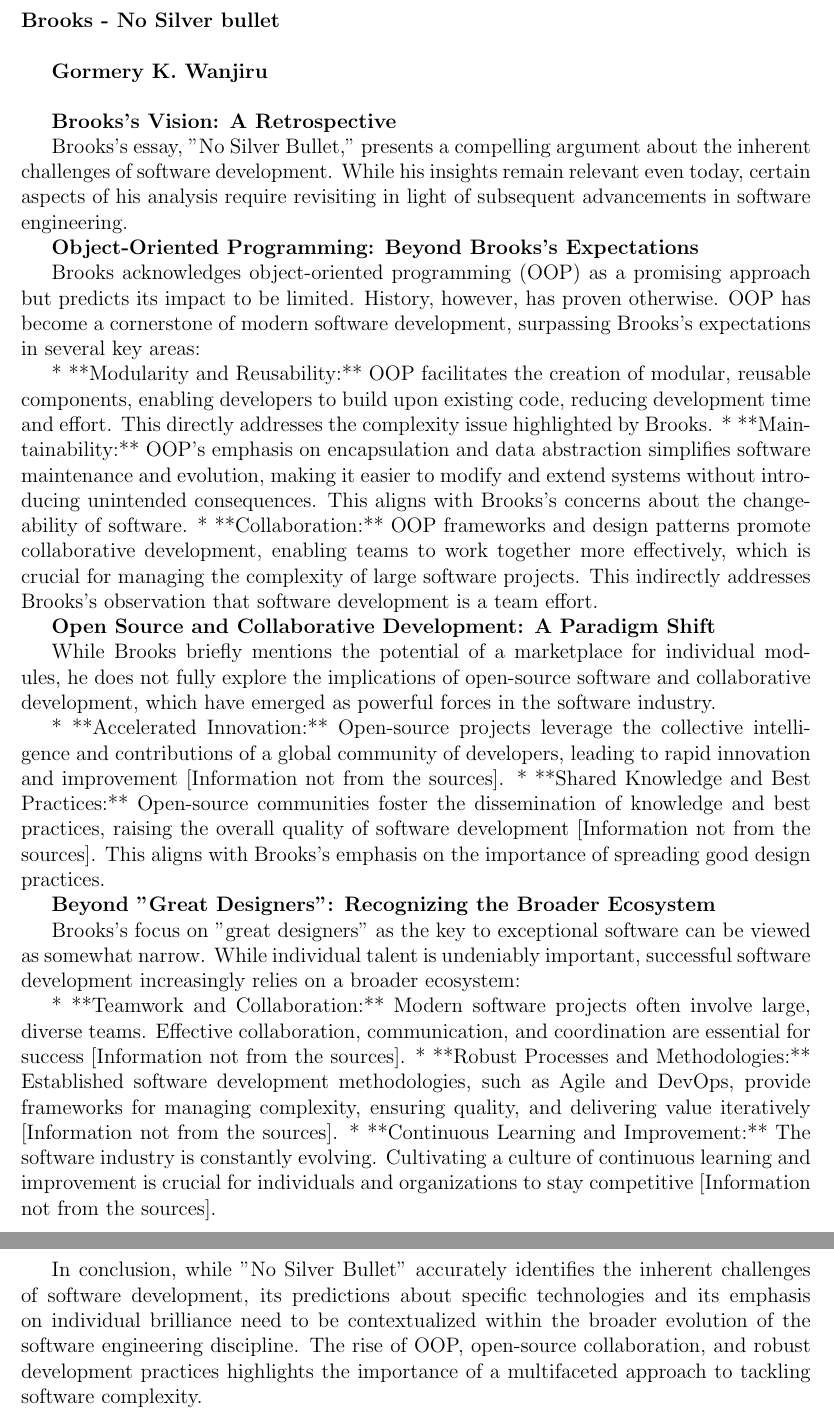
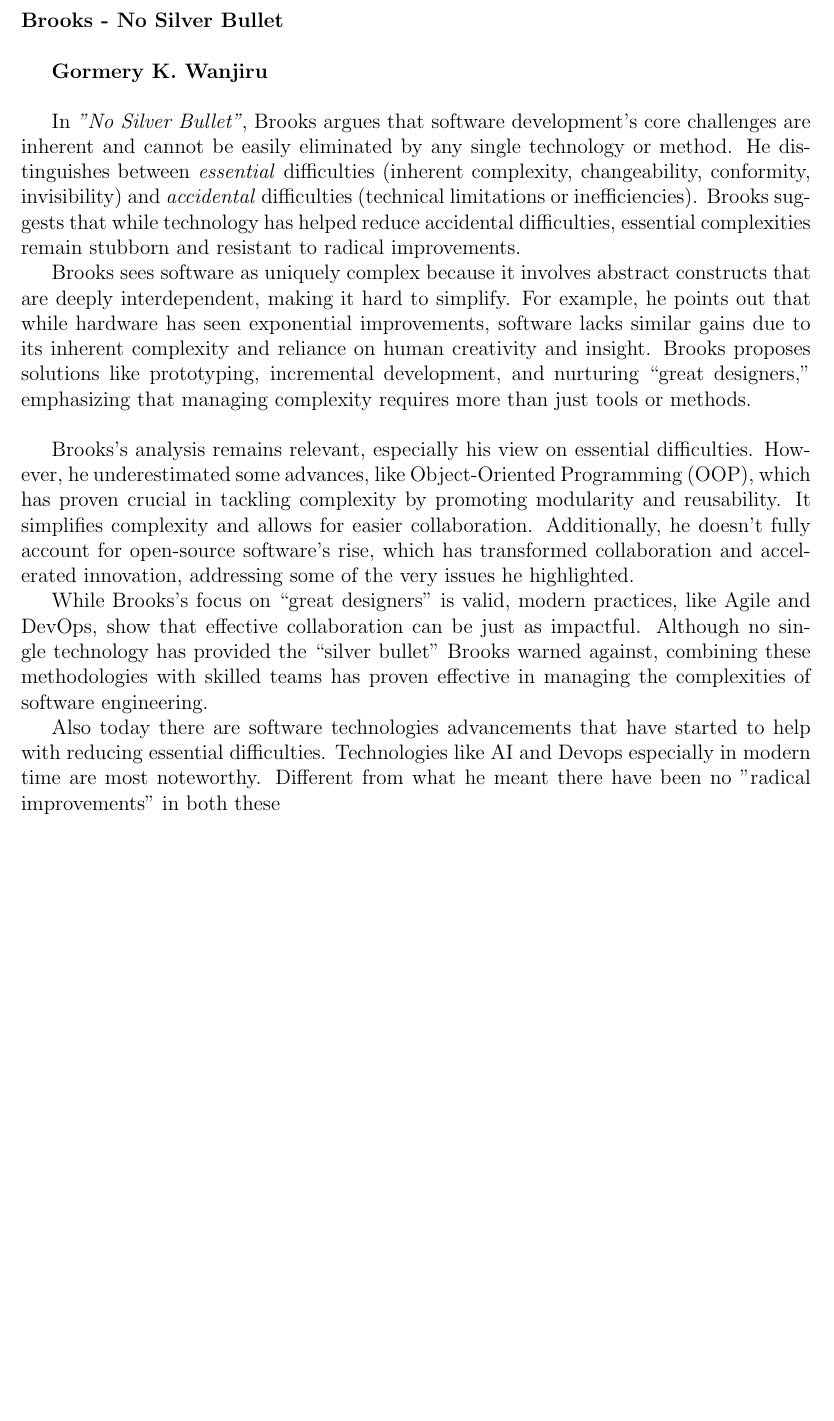
Before and after one commit to valiantlynx/software-engineering, a LaTeX document (no-silver-bullet/main.tex): two parts of pages 1 and 2 of 2 before the commit and part of the page after it, the two joined at a grey line, cut so that both start at the same text, the shorter picture padded with empty space. Compiled offline with pdfLaTeX.

Commit message:
pdf done

```diff
--- a/no-silver-bullet/main.tex
+++ b/no-silver-bullet/main.tex
@@ -5,40 +5,24 @@
 % Begin Document
 \begin{document}
 \noindent
-\textbf{Brooks - No Silver bullet}
+\textbf{Brooks - No Silver Bullet}
 
 \vspace{0.5cm}
 
 \textbf{Gormery K. Wanjiru}
 
 \vspace{0.5cm}
-\textbf{Brooks's Vision: A Retrospective}
 
-Brooks's essay, "No Silver Bullet," presents a compelling argument about the inherent challenges of software development. While his insights remain relevant even today, certain aspects of his analysis require revisiting in light of subsequent advancements in software engineering.
+In \textit{"No Silver Bullet"}, Brooks argues that software development’s core challenges are inherent and cannot be easily eliminated by any single technology or method. He distinguishes between \textit{essential} difficulties (inherent complexity, changeability, conformity, invisibility) and \textit{accidental} difficulties (technical limitations or inefficiencies). Brooks suggests that while technology has helped reduce accidental difficulties, essential complexities remain stubborn and resistant to radical improvements.
 
-\textbf{Object-Oriented Programming: Beyond Brooks's Expectations}
+Brooks sees software as uniquely complex because it involves abstract constructs that are deeply interdependent, making it hard to simplify. For example, he points out that while hardware has seen exponential improvements, software lacks similar gains due to its inherent complexity and reliance on human creativity and insight. Brooks proposes solutions like prototyping, incremental development, and nurturing “great designers,” emphasizing that managing complexity requires more than just tools or methods.
 
-Brooks acknowledges object-oriented programming (OOP) as a promising approach but predicts its impact to be limited. History, however, has proven otherwise. OOP has become a cornerstone of modern software development, surpassing Brooks's expectations in several key areas:
+\vspace{0.5cm}
 
-*   **Modularity and Reusability:** OOP facilitates the creation of modular, reusable components, enabling developers to build upon existing code, reducing development time and effort. This directly addresses the complexity issue highlighted by Brooks.
-*   **Maintainability:** OOP's emphasis on encapsulation and data abstraction simplifies software maintenance and evolution, making it easier to modify and extend systems without introducing unintended consequences. This aligns with Brooks's concerns about the changeability of software.
-*   **Collaboration:** OOP frameworks and design patterns promote collaborative development, enabling teams to work together more effectively, which is crucial for managing the complexity of large software projects. This indirectly addresses Brooks's observation that software development is a team effort.
+Brooks’s analysis remains relevant, especially his view on essential difficulties. However, he underestimated some advances, like Object-Oriented Programming (OOP), which has proven crucial in tackling complexity by promoting modularity and reusability. It simplifies complexity and allows for easier collaboration. Additionally, he doesn’t fully account for open-source software's rise, which has transformed collaboration and accelerated innovation, addressing some of the very issues he highlighted.
 
-\textbf{Open Source and Collaborative Development: A Paradigm Shift}
+While Brooks’s focus on “great designers” is valid, modern practices, like Agile and DevOps, show that effective collaboration can be just as impactful. Although no single technology has provided the “silver bullet” Brooks warned against, combining these methodologies with skilled teams has proven effective in managing the complexities of software engineering.
 
-While Brooks briefly mentions the potential of a marketplace for individual modules, he does not fully explore the implications of open-source software and collaborative development, which have emerged as powerful forces in the software industry.
-
-*   **Accelerated Innovation:** Open-source projects leverage the collective intelligence and contributions of a global community of developers, leading to rapid innovation and improvement [Information not from the sources].
-*   **Shared Knowledge and Best Practices:** Open-source communities foster the dissemination of knowledge and best practices, raising the overall quality of software development [Information not from the sources]. This aligns with Brooks's emphasis on the importance of spreading good design practices.
-
-\textbf{Beyond "Great Designers": Recognizing the Broader Ecosystem}
-
-Brooks's focus on "great designers" as the key to exceptional software can be viewed as somewhat narrow. While individual talent is undeniably important, successful software development increasingly relies on a broader ecosystem:
-
-*   **Teamwork and Collaboration:** Modern software projects often involve large, diverse teams. Effective collaboration, communication, and coordination are essential for success [Information not from the sources].
-*   **Robust Processes and Methodologies:** Established software development methodologies, such as Agile and DevOps, provide frameworks for managing complexity, ensuring quality, and delivering value iteratively [Information not from the sources].
-*   **Continuous Learning and Improvement:** The software industry is constantly evolving. Cultivating a culture of continuous learning and improvement is crucial for individuals and organizations to stay competitive [Information not from the sources].
-
-In conclusion, while "No Silver Bullet" accurately identifies the inherent challenges of software development, its predictions about specific technologies and its emphasis on individual brilliance need to be contextualized within the broader evolution of the software engineering discipline. The rise of OOP, open-source collaboration, and robust development practices highlights the importance of a multifaceted approach to tackling software complexity.
+Also today there are software technologies advancements that have started to help with reducing essential difficulties. Technologies like AI and Devops especially in modern time are most noteworthy. Different from what he meant there have been no "radical improvements" in both these
 
 \end{document}
```
Also changed, not shown: no-silver-bullet/main.pdf.
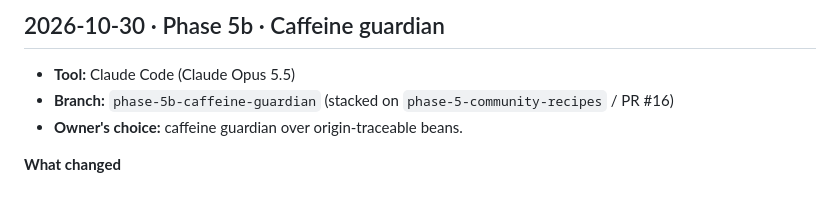
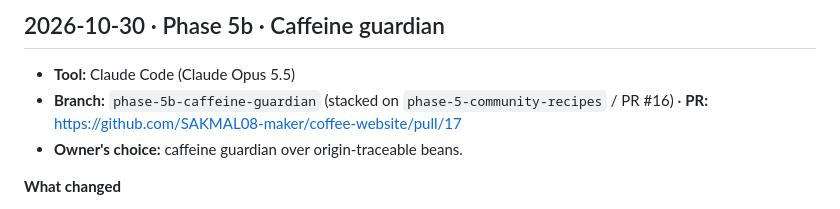
Before and after one commit to SAKMAL08-maker/coffee-website, a Markdown page: docs/ai-logs/CHANGELOG-AI.md, the part around the change. GitHub-like rendering.

Commit message:
docs: link Phase 5b PR in AI changelog
Co-Authored-By: Claude Opus 5.5 <noreply@anthropic.com>

```diff
--- a/docs/ai-logs/CHANGELOG-AI.md
+++ b/docs/ai-logs/CHANGELOG-AI.md
@@ -199,7 +199,7 @@ Append-only. Format and rules: [README.md](README.md).
 ## 2026-10-30 · Phase 5b · Caffeine guardian
 
 - **Tool:** Claude Code (Claude Opus 5.5)
-- **Branch:** `phase-5b-caffeine-guardian` (stacked on `phase-5-community-recipes` / PR #16)
+- **Branch:** `phase-5b-caffeine-guardian` (stacked on `phase-5-community-recipes` / PR #16) · **PR:** https://github.com/SAKMAL08-maker/coffee-website/pull/17
 - **Owner's choice:** caffeine guardian over origin-traceable beans.
 
 **What changed**
```
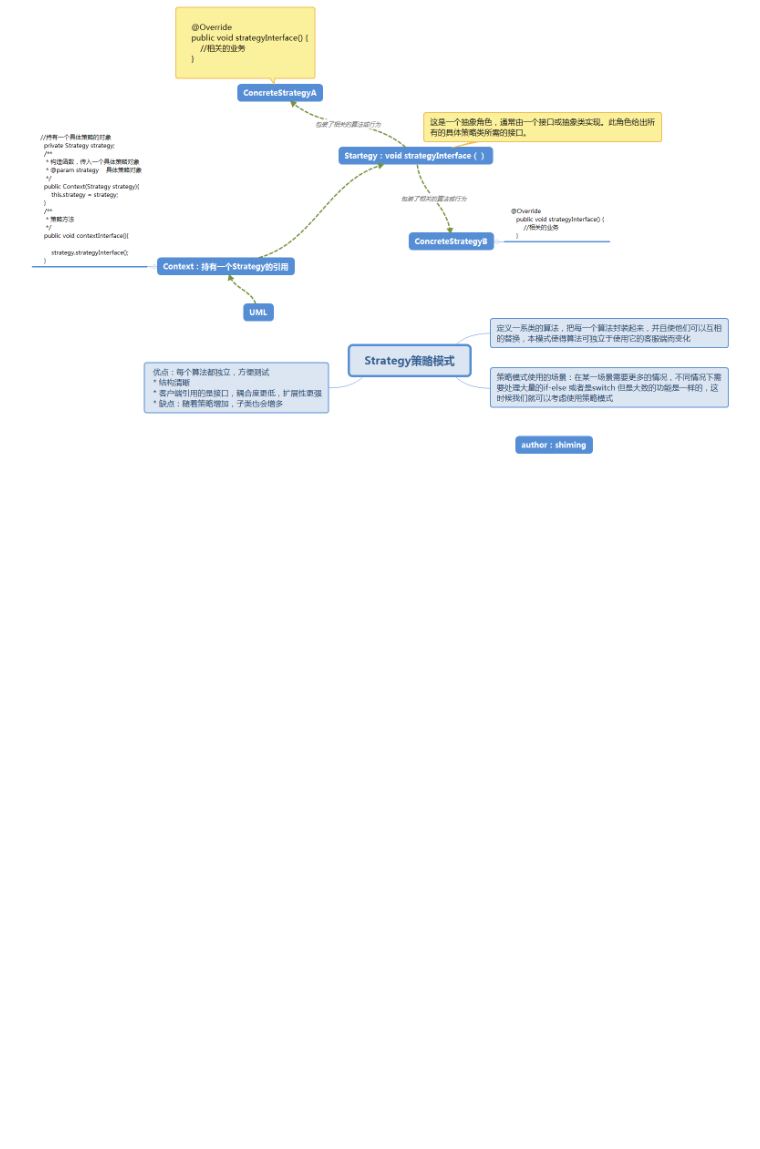
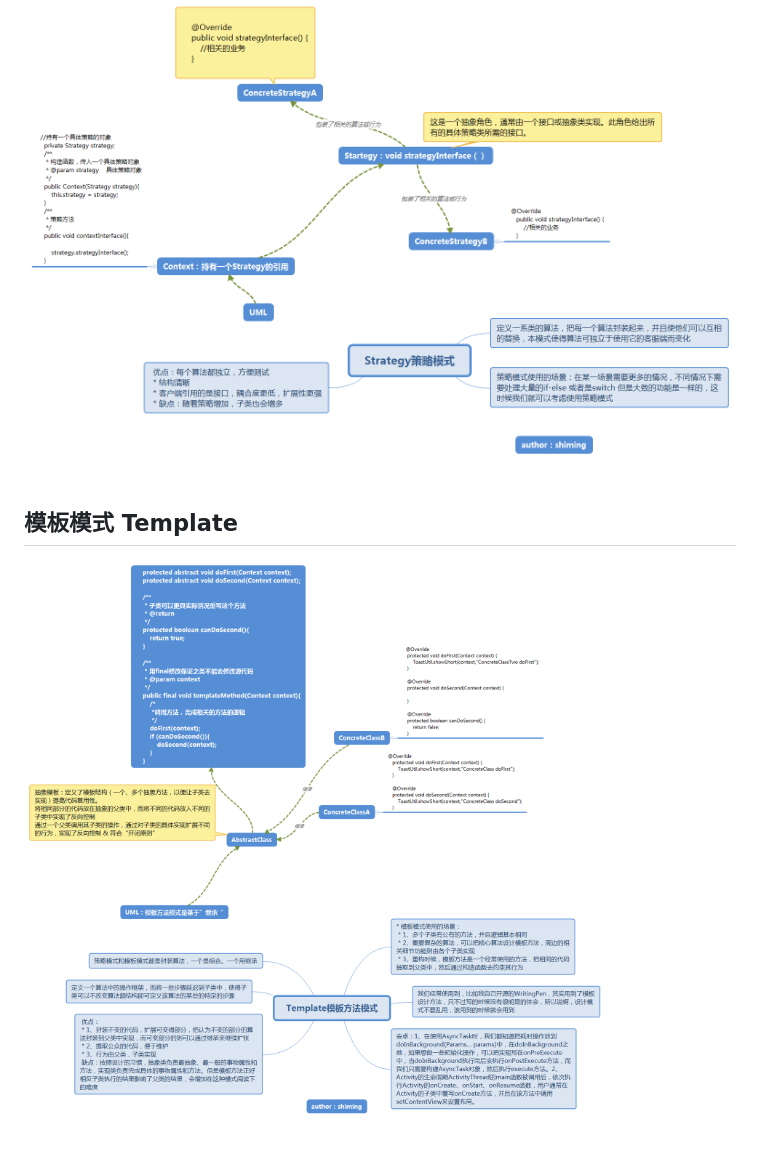
Before and after one commit to Shimingli/AndriodDesignPattern, a Markdown page: README.md, the part around the change. Drawn GitHub-style; pictures changed too: imag/Template模板方法模式.png (added); blank space fills up the shorter version.

Commit message:
1、提交Template模板模式的xmind和图片

```diff
--- a/README.md
+++ b/README.md
@@ -10,3 +10,5 @@
 <img src="/imag/Expression解释器模式.png" width="5000px" heigh="5000px"/>
 ## 策略模式  Strategy
 <img src="/imag/Strategy策略模式.png" width="5000px" heigh="5000px"/>
+## 模板模式 Template
+<img src="/imag/Template模板方法模式.png" width="5000px" heigh="5000px"/>
```
Also changed, not shown: 1 other file.
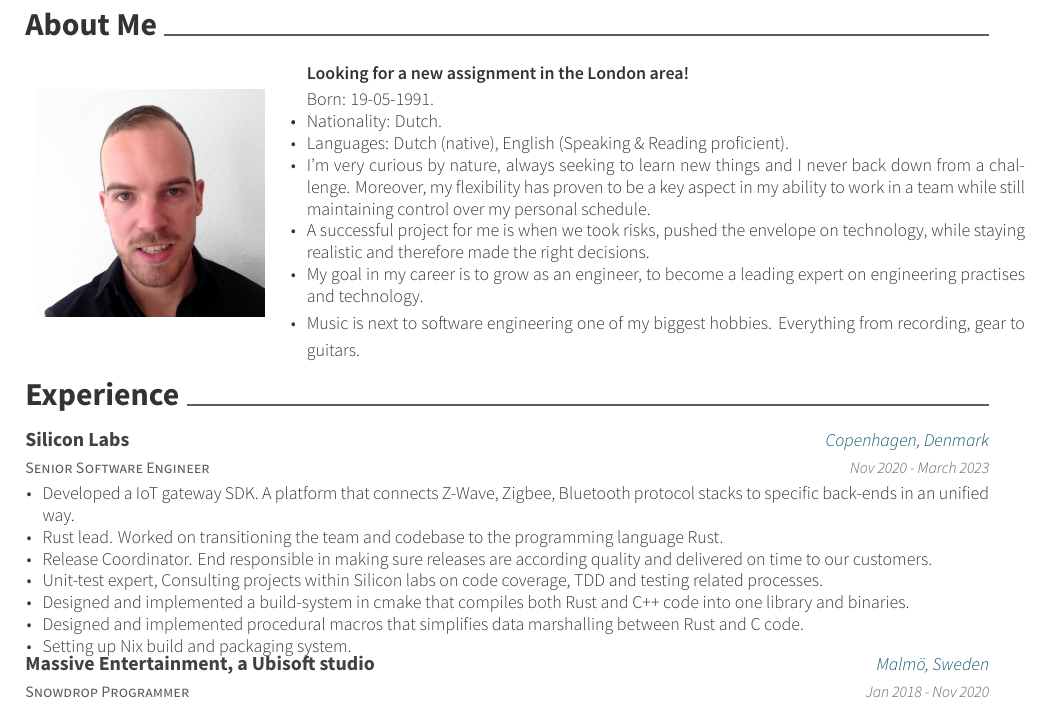
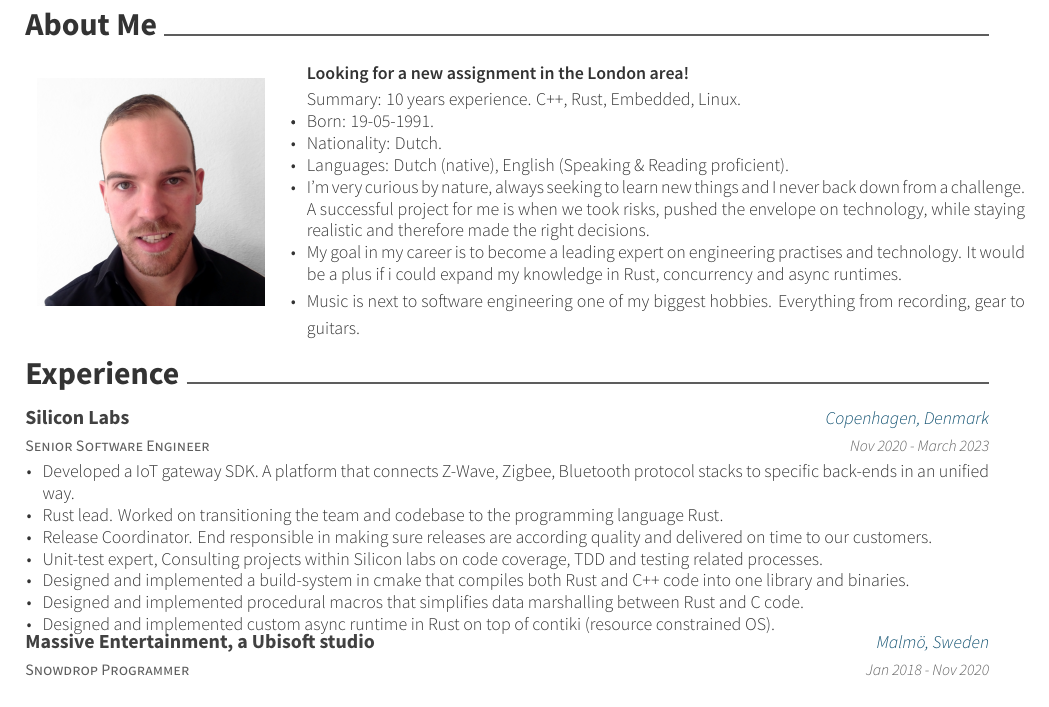
Before and after one commit to svenrademakers/cv, a LaTeX CV (resume.tex, which reads resume/experience.tex): part of page 1 of 2, cut so that both start at the same text. Compiled offline with XeLaTeX.

Commit message:
updated the about me section. Try to make it more compact and straight forward

```diff
--- a/resume.tex
+++ b/resume.tex
@@ -80,14 +80,15 @@
     	\begin{cvitems}
     	\descriptionstyle{
         \textbf{Looking for a new assignment in the London area!}
+        \item{Summary: 10 years experience. C++, Rust, Embedded, Linux. }
         \item{Born: 19-05-1991.}
         \item{Nationality: Dutch.}
         \item{Languages: Dutch (native), English (Speaking \& Reading proficient).}
-        \item{I'm very curious by nature, always seeking to learn new things and I never back down from a challenge. Moreover, my flexibility has proven to be a key aspect in my ability to work in a team while still maintaining control over my personal schedule.}
-        \item{A successful project for me is when we took risks, pushed the envelope on technology, while staying realistic and therefore made the right decisions.}
-        \item{My goal in my career is to grow as an engineer, to become a leading expert on engineering practises and technology.}
+        \item{I'm very curious by nature, always seeking to learn new things and I never back down from a challenge. A successful project for me is when we took risks, pushed the envelope on technology, while staying realistic and therefore made the right decisions.}
+        \item{My goal in my career is to become a leading expert on engineering
+            practises and technology. It would be a plus if i could expand my knowledge in Rust, concurrency and async runtimes.}
         \item{Music is next to software engineering one of my biggest hobbies. Everything from recording, gear to guitars.}
-		}
+        }
     \end{cvitems}
         \end{cventries}
   \end{tabular*}
--- a/resume/experience.tex
+++ b/resume/experience.tex
@@ -13,7 +13,7 @@
 		\item {Unit-test expert, Consulting projects within Silicon labs on code coverage, TDD and testing related processes.}
 		\item {Designed and implemented a build-system in cmake that compiles both Rust and C++ code into one library and binaries.}
 		\item {Designed and implemented procedural macros that simplifies data marshalling between Rust and C code.}
-		\item {Setting up Nix build and packaging system.}
+		\item {Designed and implemented custom async runtime in Rust on top of contiki (resource constrained OS). }
       \end{cvitems}
     }
   \cventry
```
________________
_ASSIGNMENT:_
Show all lines in the entries above where the word "resume" appears.

_ANSWER SPACE:_
Before and after one commit to svenrademakers/cv, a LaTeX CV (resume.tex, which reads resume/experience.tex): part of page 1 of 2, cut so that both start at the same text. Compiled offline with XeLaTeX.
--- a/resume.tex
+++ b/resume.tex
--- a/resume/experience.tex
+++ b/resume/experience.tex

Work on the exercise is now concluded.